The new findings in mice suggest that introducing T 4 systemically after a heart attack encourages new growth and repair of heart cells, according to UTSW. The research findings indicate that the molecule affects developmental gene expression as early as 24 hours after systemic injection. The researchers also stated T 4 is the first known molecule capable of organ-wide activation of embryonic coronary developmental program in the adult mammalian heart after systemic administration.
“This molecule has the potential to reprogram cells in the body to get them to do what you want them to do. Obviously, the clinical implications of this are enormous because of the potential to reverse damage inflicted on heart cells after a heart attack,” said J. Michael DiMaio, M.D., the senior author of the study and a cardiothoracic surgeon at UTSW.
The study was published April 10, online in the Journal of Molecular and Cellular Cardiology and will appear in the journal in May. The work was supported by the American Heart Association, the National Institutes of Health, and the Ted Nash Long Life Foundation. Deepak Srivastava, M.D., one of the authors of the study, is a member of RegeneRx’s Scientific Advisory Board.
“We are pleased and impressed with the work conducted at UTSW, which expands upon the original work done in Dr. Srivastava’s lab when he was at UTSW and published in the journal Nature.

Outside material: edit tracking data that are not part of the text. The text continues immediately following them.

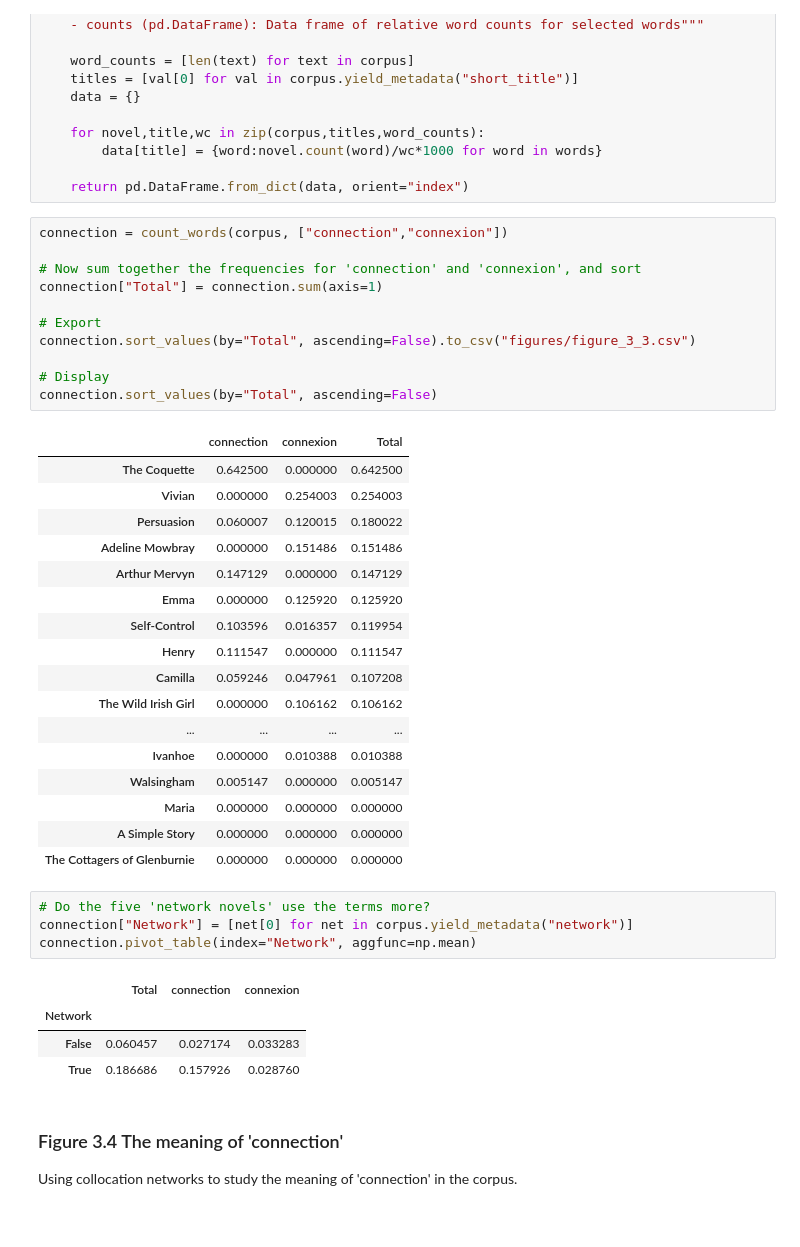
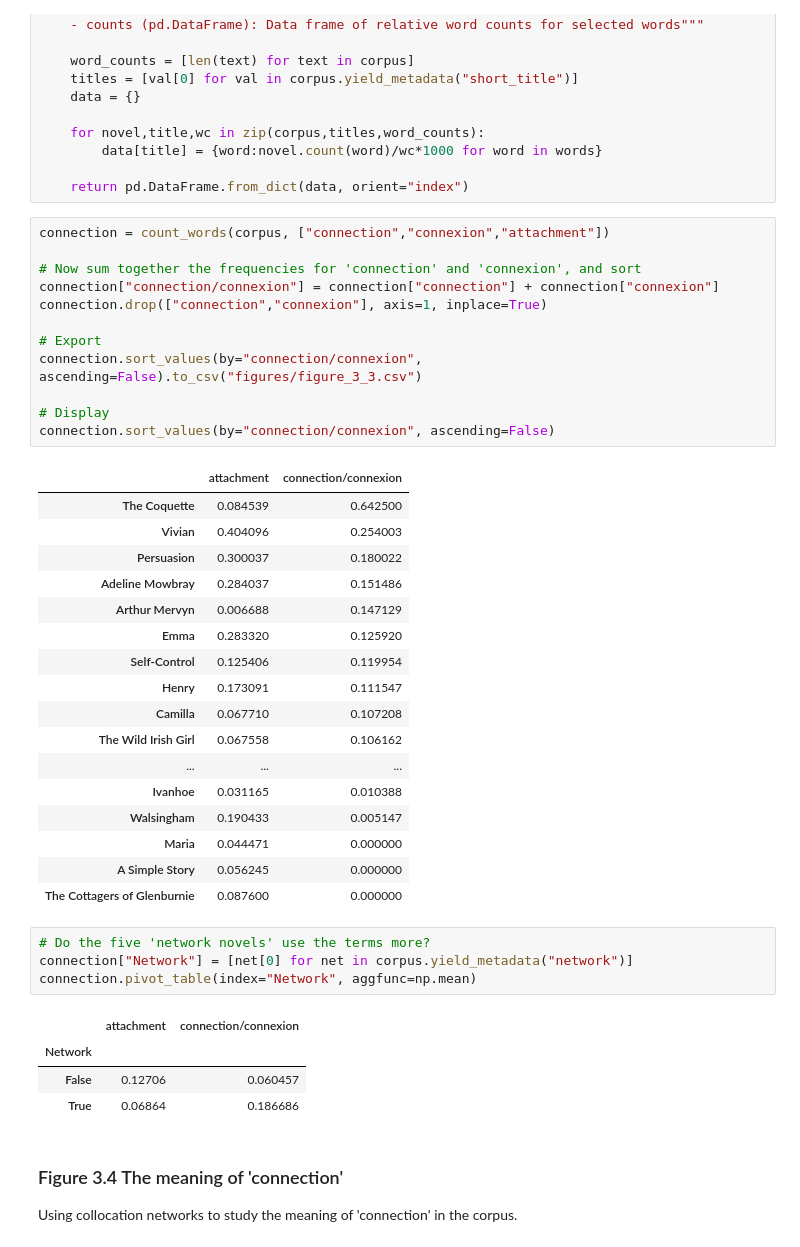
Before and after one commit to sn-code-inside/romantic-self, a Jupyter notebook: Chapter 3 - Fiction.ipynb, the cells around one changed output. Cells and saved outputs as stored; diff of their text form.

```diff
--- a/Chapter 3 - Fiction.ipynb
+++ b/Chapter 3 - Fiction.ipynb
@@ -237,43 +154,44 @@ def count_words(corpus, words):
 
     return pd.DataFrame.from_dict(data, orient="index")
 # %%
-connection = count_words(corpus, ["connection","connexion"])
+connection = count_words(corpus, ["connection","connexion","attachment"])
 
 # Now sum together the frequencies for 'connection' and 'connexion', and sort
-connection["Total"] = connection.sum(axis=1)
+connection["connection/connexion"] = connection["connection"] + connection["connexion"]
+connection.drop(["connection","connexion"], axis=1, inplace=True)
 
 # Export
-connection.sort_values(by="Total", ascending=False).to_csv("figures/figure_3_3.csv")
+connection.sort_values(by="connection/connexion", ascending=False).to_csv("figures/figure_3_3.csv")
 
 # Display
-connection.sort_values(by="Total", ascending=False)
+connection.sort_values(by="connection/connexion", ascending=False)
 # %% [output]
-|  | connection | connexion | Total |
-| The Coquette | 0.642500 | 0.000000 | 0.642500 |
-| Vivian | 0.000000 | 0.254003 | 0.254003 |
-| Persuasion | 0.060007 | 0.120015 | 0.180022 |
-| Adeline Mowbray | 0.000000 | 0.151486 | 0.151486 |
-| Arthur Mervyn | 0.147129 | 0.000000 | 0.147129 |
-| Emma | 0.000000 | 0.125920 | 0.125920 |
-| Self-Control | 0.103596 | 0.016357 | 0.119954 |
-| Henry | 0.111547 | 0.000000 | 0.111547 |
-| Camilla | 0.059246 | 0.047961 | 0.107208 |
-| The Wild Irish Girl | 0.000000 | 0.106162 | 0.106162 |
-| ... | ... | ... | ... |
-| Ivanhoe | 0.000000 | 0.010388 | 0.010388 |
-| Walsingham | 0.005147 | 0.000000 | 0.005147 |
-| Maria | 0.000000 | 0.000000 | 0.000000 |
-| A Simple Story | 0.000000 | 0.000000 | 0.000000 |
-| The Cottagers of Glenburnie | 0.000000 | 0.000000 | 0.000000 |
+|  | attachment | connection/connexion |
+| The Coquette | 0.084539 | 0.642500 |
+| Vivian | 0.404096 | 0.254003 |
+| Persuasion | 0.300037 | 0.180022 |
+| Adeline Mowbray | 0.284037 | 0.151486 |
+| Arthur Mervyn | 0.006688 | 0.147129 |
+| Emma | 0.283320 | 0.125920 |
+| Self-Control | 0.125406 | 0.119954 |
+| Henry | 0.173091 | 0.111547 |
+| Camilla | 0.067710 | 0.107208 |
+| The Wild Irish Girl | 0.067558 | 0.106162 |
+| ... | ... | ... |
+| Ivanhoe | 0.031165 | 0.010388 |
+| Walsingham | 0.190433 | 0.005147 |
+| Maria | 0.044471 | 0.000000 |
+| A Simple Story | 0.056245 | 0.000000 |
+| The Cottagers of Glenburnie | 0.087600 | 0.000000 |
 # %%
 # Do the five 'network novels' use the terms more?
 connection["Network"] = [net[0] for net in corpus.yield_metadata("network")]
 connection.pivot_table(index="Network", aggfunc=np.mean)
 # %% [output]
-|  | Total | connection | connexion |
-| Network |  |  |  |
-| False | 0.060457 | 0.027174 | 0.033283 |
-| True | 0.186686 | 0.157926 | 0.028760 |
+|  | attachment | connection/connexion |
+| Network |  |  |
+| False | 0.12706 | 0.060457 |
+| True | 0.06864 | 0.186686 |
 # %% [markdown]
 ### Figure 3.4 The meaning of 'connection'
 
```
Also changed, not shown: parts of 19 cells of this notebook, 5 other files.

The fact that they found that T 4 caused new blood vessel growth and prevented the death of heart cells after injury is further confirmation of the previously reported biological activities of T 4 and its potential as a drug to treat patients with ischemic injuries to the heart,” said Dr. Allan L. Goldstein, discoverer of T 4, professor of biochemistry at The George Washington University Medical School and chief scientific advisor to RegeneRx. “Their discovery of molecular signals triggered by T 4 that are essential for the differentiation of stem cells and repair of heart tissue following a heart attack strongly support RegeneRx’s clinical efforts in human subjects focused on cardioprotection and repair of the heart after ischemic damage.”
For more information: www.regenerx.com